Syria and the Seed Plot of Religion" | Hilaire Belloc | Ignatius Insight
Fighting for the Divinity of Christ | From "The Christian Victory," Chapter XIII of The Battleground:
Syria and the Seed Plot of Religion | Hilaire Belloc
This military effort to save our civilisation, its frontier of the
Euphrates, its bastion of the Syrian hills, its centre and capital in
Constantinople, was going on side by side during these three centuries with
what was essentially, though not superficially, an even more important struggle
for religious unity against heresies. That struggle began with full violence in
the very midst of Constantine's glory and his re-establishment of authority. It
continued not only to the coming of Islam, but throughout the generations uninterruptedly. What we have to follow in these last three hundred years of
Christian domination over the East and over Christian Syria is a spiritual war
which has indeed no end, but which, in this field of the Orient, and for that
space of time, A.D. 300-600, is the key to all our comprehension of it.

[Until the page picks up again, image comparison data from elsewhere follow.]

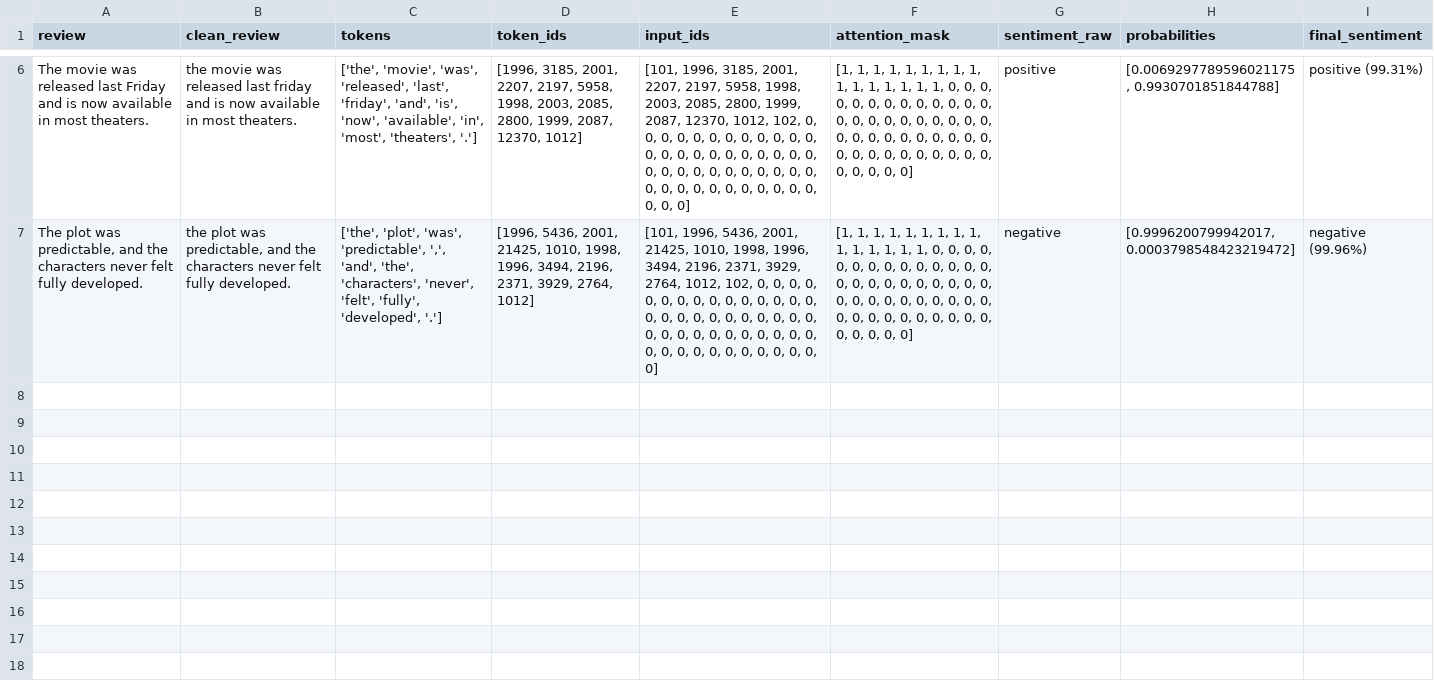
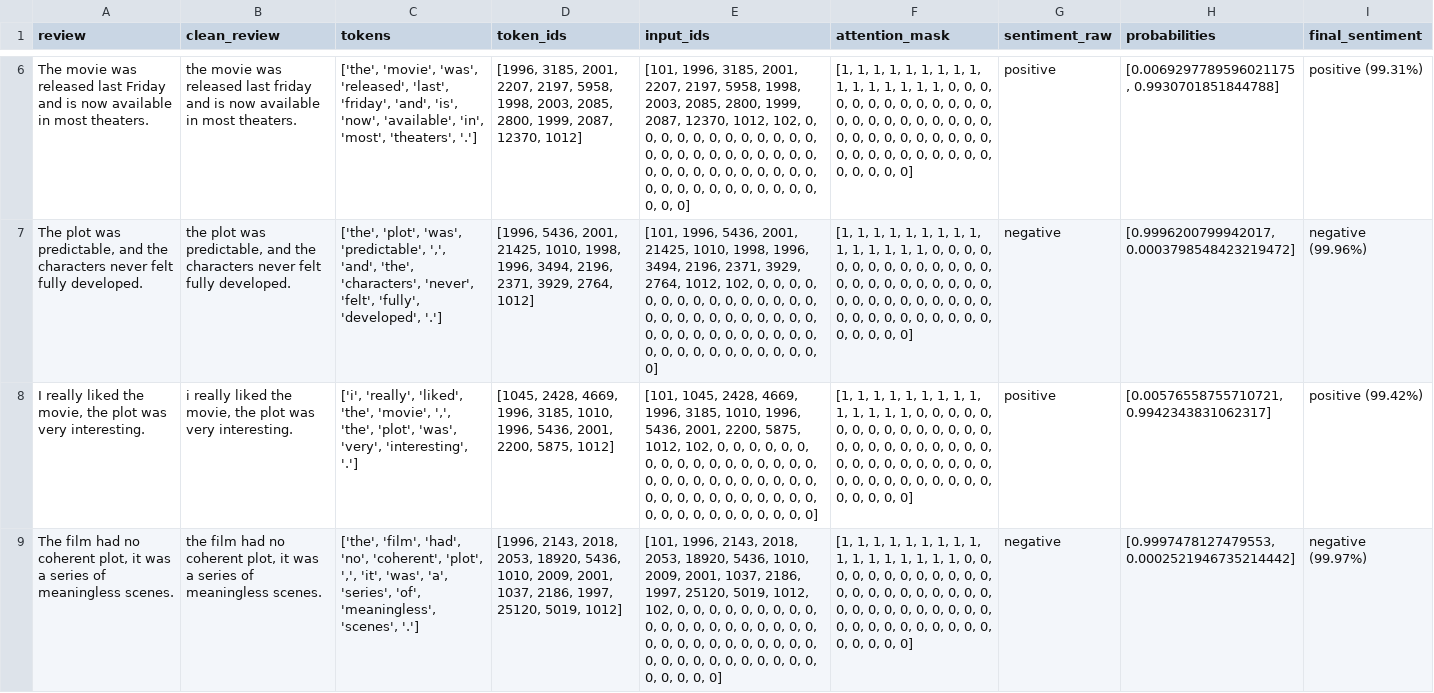
Before and after one commit to DusanJuhas/codingChallenge, a CSV file: sentimentAnalysis/result.csv, drawn as a sheet; only a part is shown, gaps mark what is left out; the diff names each change by its address in the sheet, - before the commit and + after, or states it on an @@ line.

Commit message:
additional data

```diff
--- a/sentimentAnalysis/result.csv
+++ b/sentimentAnalysis/result.csv
+row 8: I really liked the movie, the plot was very interesting. | i really liked the movie, the plot was very interesting. | ['i', 'really', 'liked', 'the', 'movie', ',', 'the', 'plot', 'was', 'very', 'interesting', '.'] | [1045, 2428, 4669, 1996, 3185, 1010, 1996, 5436, 2001, 2200, 5875, 1012] | [101, 1045, 2428, 4669, 1996, 3185, 1010, 1996, 5436, 2001, 2200, 5875, 1012, 102, 0, 0, 0, 0, 0, 0, 0, 0, 0, 0, 0, 0, 0, 0, 0, 0, 0, 0, 0, 0, 0, 0, 0, 0, 0, 0, 0, 0, 0, 0, 0, 0, 0, 0, 0, 0, 0, 0, 0, 0, 0, 0, 0, 0, 0, 0, 0, 0, 0, 0] | [1, 1, 1, 1, 1, 1, 1, 1, 1, 1, 1, 1, 1, 1, 0, 0, 0, 0, 0, 0, 0, 0, 0, 0, 0, 0, 0, 0, 0, 0, 0, 0, 0, 0, 0, 0, 0, 0, 0, 0, 0, 0, 0, 0, 0, 0, 0, 0, 0, 0, 0, 0, 0, 0, 0, 0, 0, 0, 0, 0, 0, 0, 0, 0] | positive | [0.00576558755710721, 0.9942343831062317] | positive (99.42%)
+row 9: The film had no coherent plot, it was a series of meaningless scenes. | the film had no coherent plot, it was a series of meaningless scenes. | ['the', 'film', 'had', 'no', 'coherent', 'plot', ',', 'it', 'was', 'a', 'series', 'of', 'meaningless', 'scenes', '.'] | [1996, 2143, 2018, 2053, 18920, 5436, 1010, 2009, 2001, 1037, 2186, 1997, 25120, 5019, 1012] | [101, 1996, 2143, 2018, 2053, 18920, 5436, 1010, 2009, 2001, 1037, 2186, 1997, 25120, 5019, 1012, 102, 0, 0, 0, 0, 0, 0, 0, 0, 0, 0, 0, 0, 0, 0, 0, 0, 0, 0, 0, 0, 0, 0, 0, 0, 0, 0, 0, 0, 0, 0, 0, 0, 0, 0, 0, 0, 0, 0, 0, 0, 0, 0, 0, 0, 0, 0, 0] | [1, 1, 1, 1, 1, 1, 1, 1, 1, 1, 1, 1, 1, 1, 1, 1, 1, 0, 0, 0, 0, 0, 0, 0, 0, 0, 0, 0, 0, 0, 0, 0, 0, 0, 0, 0, 0, 0, 0, 0, 0, 0, 0, 0, 0, 0, 0, 0, 0, 0, 0, 0, 0, 0, 0, 0, 0, 0, 0, 0, 0, 0, 0, 0] | negative | [0.9997478127479553, 0.0002521946735214442] | negative (99.97%)
```
Also changed, not shown: sentimentAnalysis/movie_reviews.csv, sentimentAnalysis/predictions.csv.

It is a great misfortune to history that just at the moment when detailed
historical study began, some two and a half centuries ago, there also began
that gradual but increasingly rapid decay in religion which made it more and
more difficult for those who would write history to understand the vital
importance of doctrine.
Almost every force has been called in to explain this and that in the
past-except the force of doctrine: dogma. Race has been appealed to; economic
circumstance; military circumstance (certainly more important than the other
two) has been appealed to, and the chief r™le has been given (by those who
understand and value a decisive victory) to the fact that men were what they
were because of this and that battle.
All these forces have their place in the story of change, but until quite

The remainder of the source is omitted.